Friday, July 17, 2009

Jesus' gut reaction

Passage: Mark 30-34, 53-56

I was hoping I would be able to post earlier this week but life has been busy.

We all have weeks when we yearn to withdraw into a quiet place with Christ and rest away from the noisy crowd with its odd demands and ever-pressing needs. And yet, those needs press in just as much in the quiet of the wilderness as in the busy city, office, or home. It is as if need runs ahead of us and meets us at the next shoreline, stoplight, or front door. So often my response to need is to hide behind the words of Christ, the poor you will always have with you… There is so so much need. What difference could I make in a world where few people never earn more than a dollar a day, and most of them make much less? What is the point of wearing myself out when those suffering in the death-grip of HIV-AIDS still have no hope of recovery, or the child forced to carry a gun in the Sudan will have nothing to return home to but misery, starvation, and violence?
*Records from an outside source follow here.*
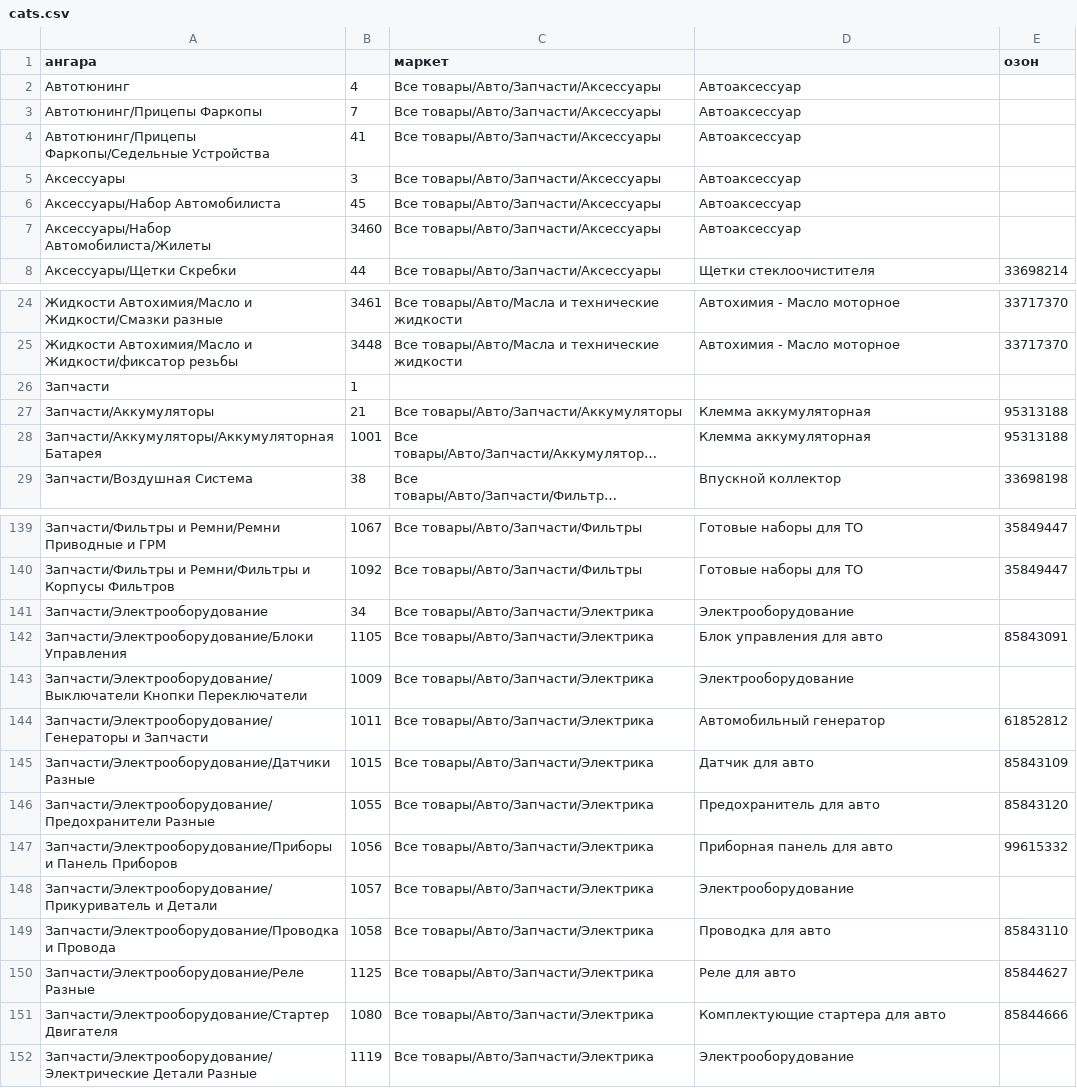
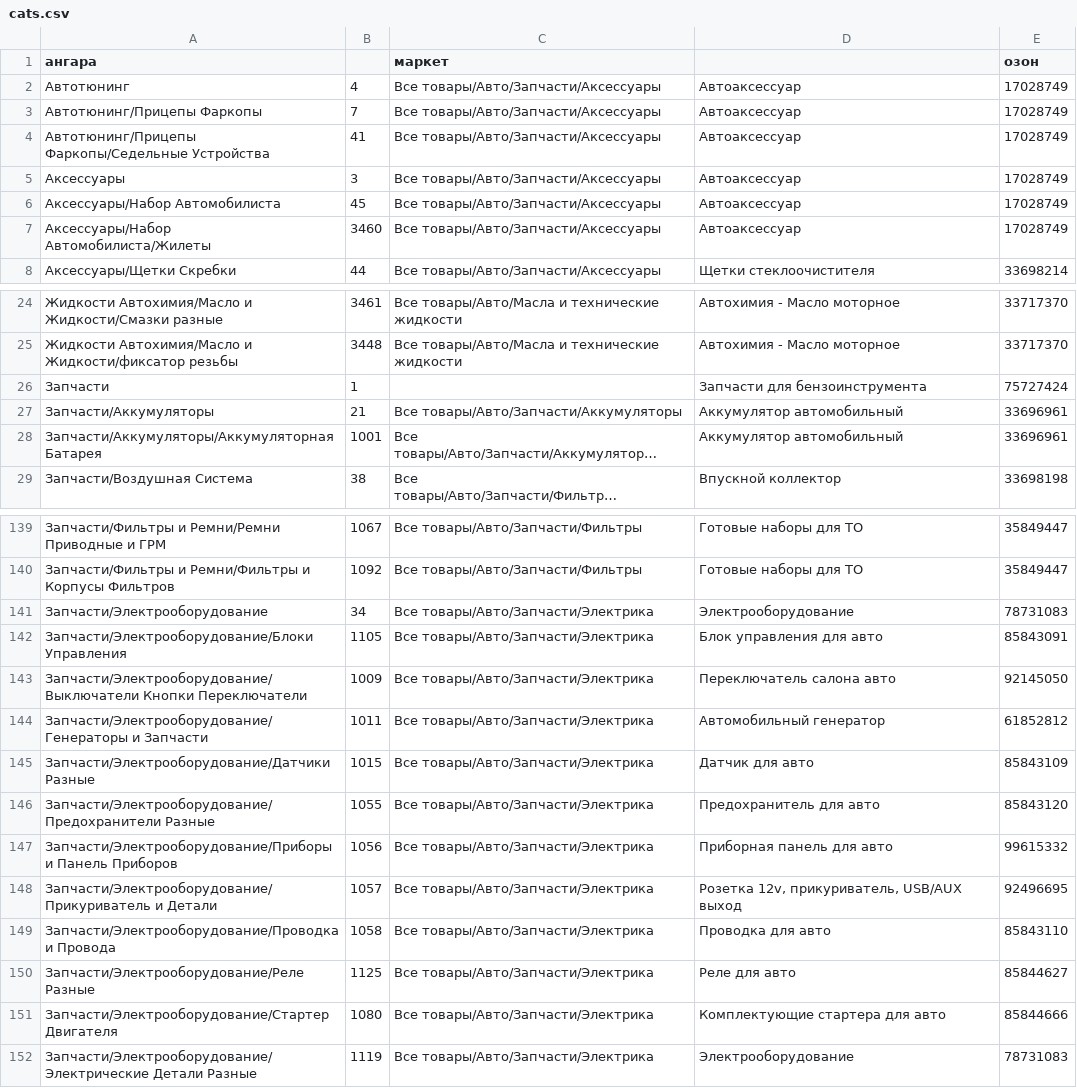
Before and after one commit to angaradev/django-vue-interface, a CSV file: product/syncronizators/cats.csv, drawn as a sheet; only a part is shown, gaps mark what is left out; long unchanged cells end in …; the diff covers the shown part only; the diff names each change by its address in the sheet, - before the commit and + after, or states it on an @@ line.

Commit message:
Added categories id ozon

```diff
--- a/product/syncronizators/cats.csv
+++ b/product/syncronizators/cats.csv
-E2:E7 (озон): (empty)
+E2:E7 (озон): 17028749
-D26: (empty)
+D26: Запчасти для бензоинструмента
-E26 (озон): (empty)
+E26 (озон): 75727424
-D27:D28: Клемма аккумуляторная
+D27:D28: Аккумулятор автомобильный
-E27:E28 (озон): 95313188
+E27:E28 (озон): 33696961
-E141 (озон): (empty)
+E141 (озон): 78731083
-D143: Электрооборудование
+D143: Переключатель салона авто
-E143 (озон): (empty)
+E143 (озон): 92145050
-D148: Электрооборудование
+D148: Розетка 12v, прикуриватель, USB/AUX выход
-E148 (озон): (empty)
+E148 (озон): 92496695
-E152 (озон): (empty)
+E152 (озон): 78731083
```
Also changed, not shown: 10 edited cells elsewhere in this file.
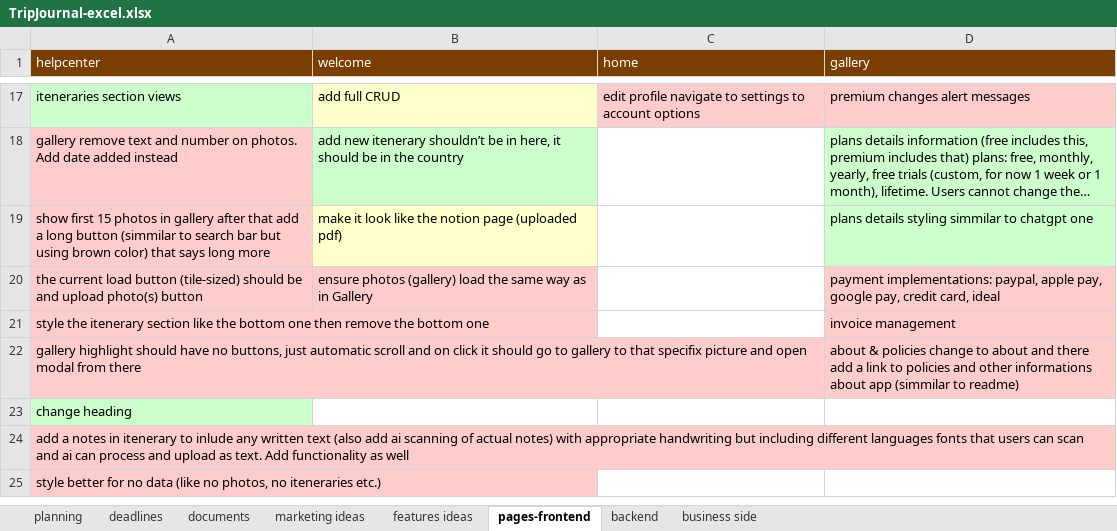
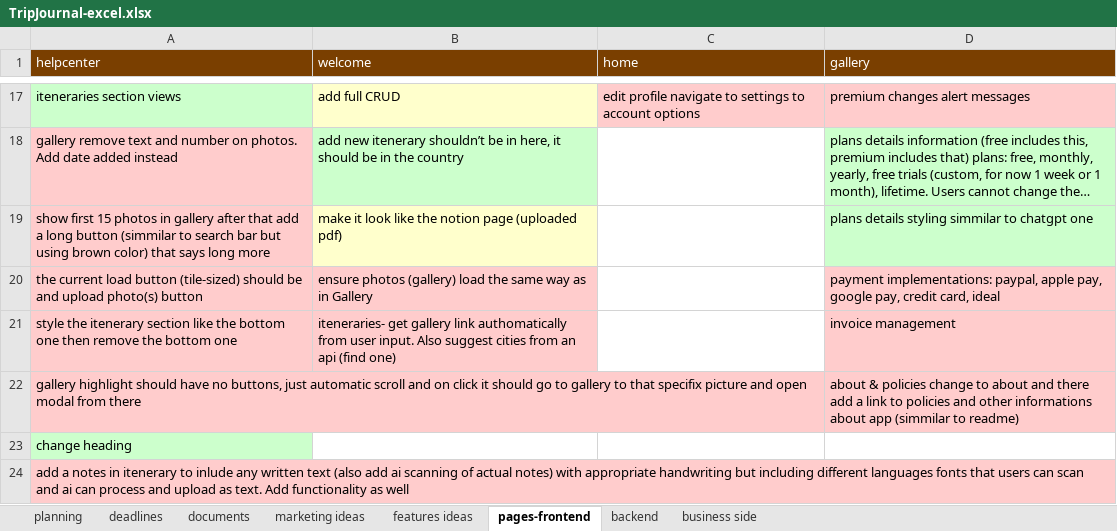
Before and after one commit to zmyslek/tripJournal-react, an Excel workbook: documentation/TripJournal-excel.xlsx, sheet pages-frontend, drawn as a sheet; only a part is shown, gaps mark what is left out; the shorter side is filled out with more unchanged rows; long unchanged cells end in …; values as stored, in another font and other column widths than the file's, no borders; the diff names each change by its address in the sheet, - before the commit and + after, or states it on an @@ line.

```diff
--- a/documentation/TripJournal-excel.xlsx (sheet pages-frontend)
+++ b/documentation/TripJournal-excel.xlsx (sheet pages-frontend)
-B21 (welcome): (empty)
+B21 (welcome): iteneraries- get gallery link authomatically from user input. Also suggest cities from an api (find one)
-B21 fill: none
+B21 fill: #FFCCCC
```
Also changed, not shown: sheet backend, 38 other files.
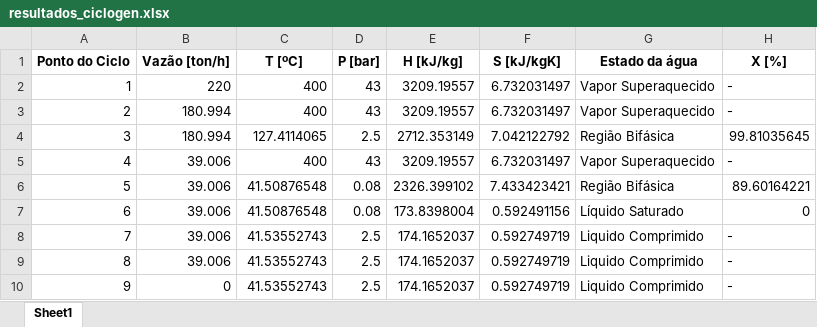
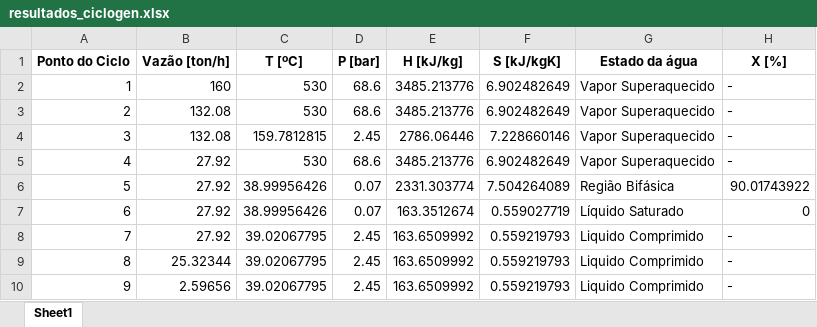
Before and after one commit to antonio-leblanc/CicloGen, an Excel workbook: software/resultados_ciclogen.xlsx, sheet Sheet1, drawn as a sheet; only a part is shown; values as stored, in another font and other column widths than the file's, no borders; the diff covers the shown part only; the diff names each change by its address in the sheet, - before the commit and + after, or states it on an @@ line.

```diff
--- a/software/resultados_ciclogen.xlsx (sheet Sheet1)
+++ b/software/resultados_ciclogen.xlsx (sheet Sheet1)
-B2 (Vazão [ton/h]): 220
+B2 (Vazão [ton/h]): 160
-C2:C3 (T [ºC]): 400
+C2:C3 (T [ºC]): 530
-D2:D3 (P [bar]): 43
+D2:D3 (P [bar]): 68.6
-E2:E3 (H [kJ/kg]): 3209.19557
+E2:E3 (H [kJ/kg]): 3485.213776
-F2:F3 (S [kJ/kgK]): 6.732031497
+F2:F3 (S [kJ/kgK]): 6.902482649
-B3:B4 (Vazão [ton/h]): 180.994
+B3:B4 (Vazão [ton/h]): 132.08
-C4 (T [ºC]): 127.4114065
+C4 (T [ºC]): 159.7812815
-D4 (P [bar]): 2.5
+D4 (P [bar]): 2.45
-E4 (H [kJ/kg]): 2712.353149
+E4 (H [kJ/kg]): 2786.06446
-F4 (S [kJ/kgK]): 7.042122792
+F4 (S [kJ/kgK]): 7.228660146
-G4 (Estado da água): Região Bifásica
+G4 (Estado da água): Vapor Superaquecido
-H4 (X [%]): 99.81035645
+H4 (X [%]): -
-B5:B8 (Vazão [ton/h]): 39.006
+B5:B8 (Vazão [ton/h]): 27.92
-C5 (T [ºC]): 400
+C5 (T [ºC]): 530
-D5 (P [bar]): 43
+D5 (P [bar]): 68.6
-E5 (H [kJ/kg]): 3209.19557
+E5 (H [kJ/kg]): 3485.213776
-F5 (S [kJ/kgK]): 6.732031497
+F5 (S [kJ/kgK]): 6.902482649
-C6:C7 (T [ºC]): 41.50876548
+C6:C7 (T [ºC]): 38.99956426
-D6:D7 (P [bar]): 0.08
+D6:D7 (P [bar]): 0.07
-E6 (H [kJ/kg]): 2326.399102
+E6 (H [kJ/kg]): 2331.303774
-F6 (S [kJ/kgK]): 7.433423421
+F6 (S [kJ/kgK]): 7.504264089
-H6 (X [%]): 89.60164221
+H6 (X [%]): 90.01743922
-E7 (H [kJ/kg]): 173.8398004
+E7 (H [kJ/kg]): 163.3512674
-F7 (S [kJ/kgK]): 0.592491156
+F7 (S [kJ/kgK]): 0.559027719
-C8:C10 (T [ºC]): 41.53552743
+C8:C10 (T [ºC]): 39.02067795
-D8:D10 (P [bar]): 2.5
+D8:D10 (P [bar]): 2.45
-E8:E10 (H [kJ/kg]): 174.1652037
+E8:E10 (H [kJ/kg]): 163.6509992
-F8:F10 (S [kJ/kgK]): 0.592749719
+F8:F10 (S [kJ/kgK]): 0.559219793
-B9 (Vazão [ton/h]): 39.006
+B9 (Vazão [ton/h]): 25.32344
-B10 (Vazão [ton/h]): 0
+B10 (Vazão [ton/h]): 2.59656
```
Also changed, not shown: 45 edited cells elsewhere in this sheet, 6 other files.
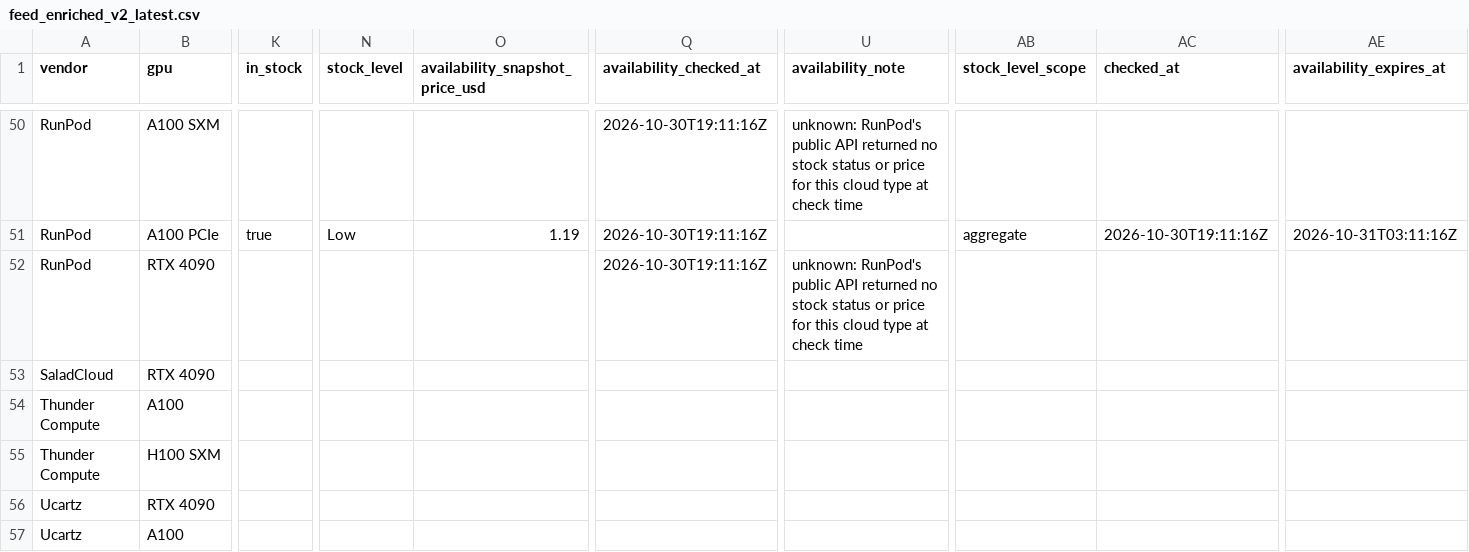
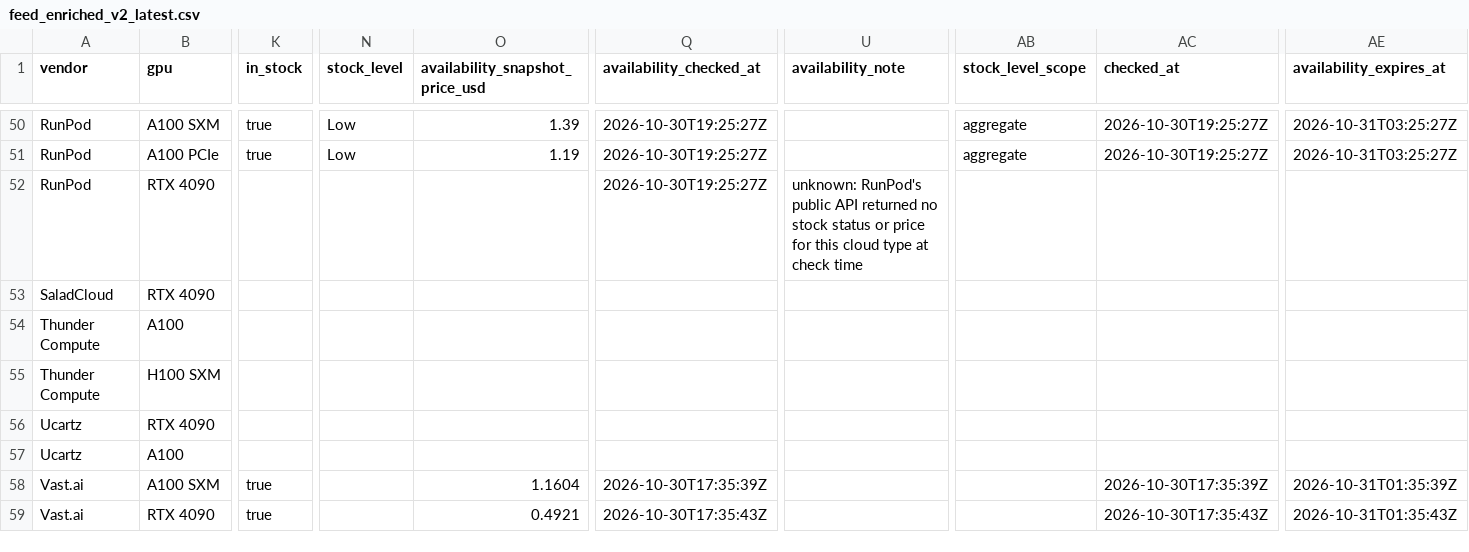
Before and after one commit to connormatthewdouglas/agent-work-stack-deals, a CSV file: latest/feed_enriched_v2_latest.csv, drawn as a sheet; only a part is shown, gaps mark what is left out; the shorter side is filled out with more unchanged rows; the diff covers the shown part only; the diff names each change by its address in the sheet, - before the commit and + after, or states it on an @@ line.

Commit message:
scout snapshot 2026-10-30T19:31:38Z gen 20261030T193138Z-29d37548

```diff
--- a/latest/feed_enriched_v2_latest.csv
+++ b/latest/feed_enriched_v2_latest.csv
-K50 (in_stock): (empty)
+K50 (in_stock): true
-N50 (stock_level): (empty)
+N50 (stock_level): Low
-O50 (availability_snapshot_price_usd): (empty)
+O50 (availability_snapshot_price_usd): 1.39
-Q50:Q52 (availability_checked_at): 2026-10-30T19:11:16Z
+Q50:Q52 (availability_checked_at): 2026-10-30T19:25:27Z
-U50 (availability_note): unknown: RunPod's public API returned no stock status or price for this cloud type at check time
+U50 (availability_note): (empty)
-AB50 (stock_level_scope): (empty)
+AB50 (stock_level_scope): aggregate
-AC50 (checked_at): (empty)
+AC50 (checked_at): 2026-10-30T19:25:27Z
-AE50 (availability_expires_at): (empty)
+AE50 (availability_expires_at): 2026-10-31T03:25:27Z
-AC51 (checked_at): 2026-10-30T19:11:16Z
+AC51 (checked_at): 2026-10-30T19:25:27Z
-AE51 (availability_expires_at): 2026-10-31T03:11:16Z
+AE51 (availability_expires_at): 2026-10-31T03:25:27Z
```
Also changed, not shown: 35 edited cells elsewhere in this file, latest/availability_v2_latest.csv, 3 other files.
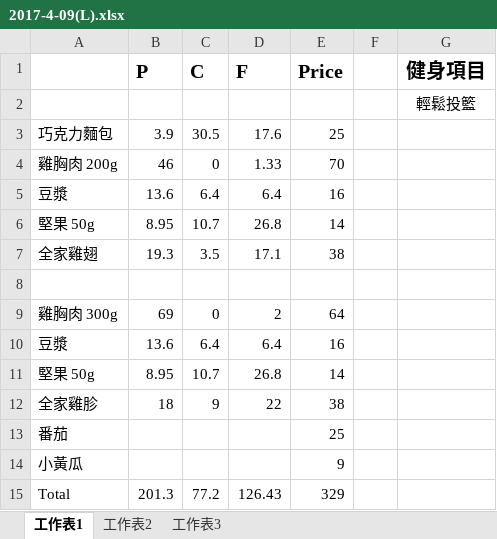
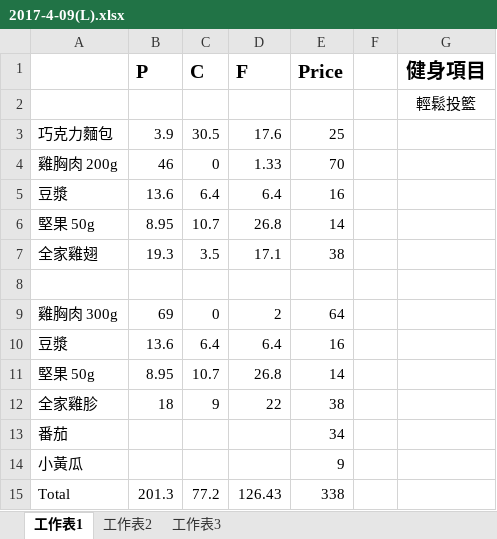
Before and after one commit to thumbe12856/Daily-Eating, an Excel workbook: diary/2017-4-09(L).xlsx, sheet 工作表1, drawn as a sheet; values as stored, in another font and other column widths than the file's, no borders; the diff names each change by its address in the sheet, - before the commit and + after, or states it on an @@ line.

```diff
--- a/diary/2017-4-09(L).xlsx (sheet 工作表1)
+++ b/diary/2017-4-09(L).xlsx (sheet 工作表1)
-E13 (Price): 25
+E13 (Price): 34
-E15 (Price): 329
+E15 (Price): 338
```
Also changed, not shown: diary/2017-4-08(L).xlsx, 3 other files.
And then Jesus sees the crowd. Any thoughts of rest are pushed aside in the face of overwhelming need. He is moved with compassion. I like that phrase. In the Greek the word is “splagch-nizo-mai” (σπλαγχνίζομαι) and it literally means that Jesus had a painful feeling in his intestines when he saw the crowd. He saw the crowd and instead of getting back in the boat and going on to a more secluded place his physical reaction was to give these poor, lost, hungry sheep the shepherd their existence yearned for, even if they couldn’t collectively voice their specific need.

There is no way that we can ease the suffering of those we encounter tired and hungry, wandering like lost sheep in our world unless our “gut reaction” is that of Christ who offers (as he does in v.34-44) his Word to guide and his Body to feed and strengthen.

The people’s response in v. 53-56 reminds us that wherever we go there will be need. People are looking in every place and every way for the one thing that will meet their needs and calm their restless spirit. Augustine wrote to God that, “our heart is restless until it rests in You.” We live in a restless world. There are days when we will be overcome with the task at hand. I wish I had a handy remedy of psychological trickery to convince us all that there is no reason to get discouraged; there is no fool-proof mantra. I do see the example of Christ, though: going on before us, pained in his very core to see the need still at hand, and stopping at nothing to meet that need with the only remedy that will truly answer to the issue of human suffering in our world. That answer is his Word and his Body.

We have the Word with us always. We are his Body.

May Christ give us the faith to follow his lead.


1 comment:

Jeremy said...

"I wish I had a handy remedy of psychological trickery..."

No kidding - but as you say, it would be trickery and temporary. Jesus seems to acknowledge this need in his own experience (and by extension, ours) through going to a quiet place many times in the gospels. I do wonder how we are supposed to react, prepare, and digest these moments in our lives. I know I get overwhelmed sometimes! I know I can't truly engage, as Jesus models, with everyone, and I don't expect anyone else to that either.

So what do we do when frustration/tiredness threatens to overwhelm us? I think it's clear we need to lean on close friends and God. Does it need to be more complicated than sharing your feelings with a friend? Does it need to more elaborate than going to God in prayer? Maybe it would be more consistently comforting if it was more complicated, so we try to make it so. That way, we don't risk further engagement/connection - which "caused" the mess in the first place.

Hmm...I'll need to think on that one a bit more. Thanks for sharing, Peyton!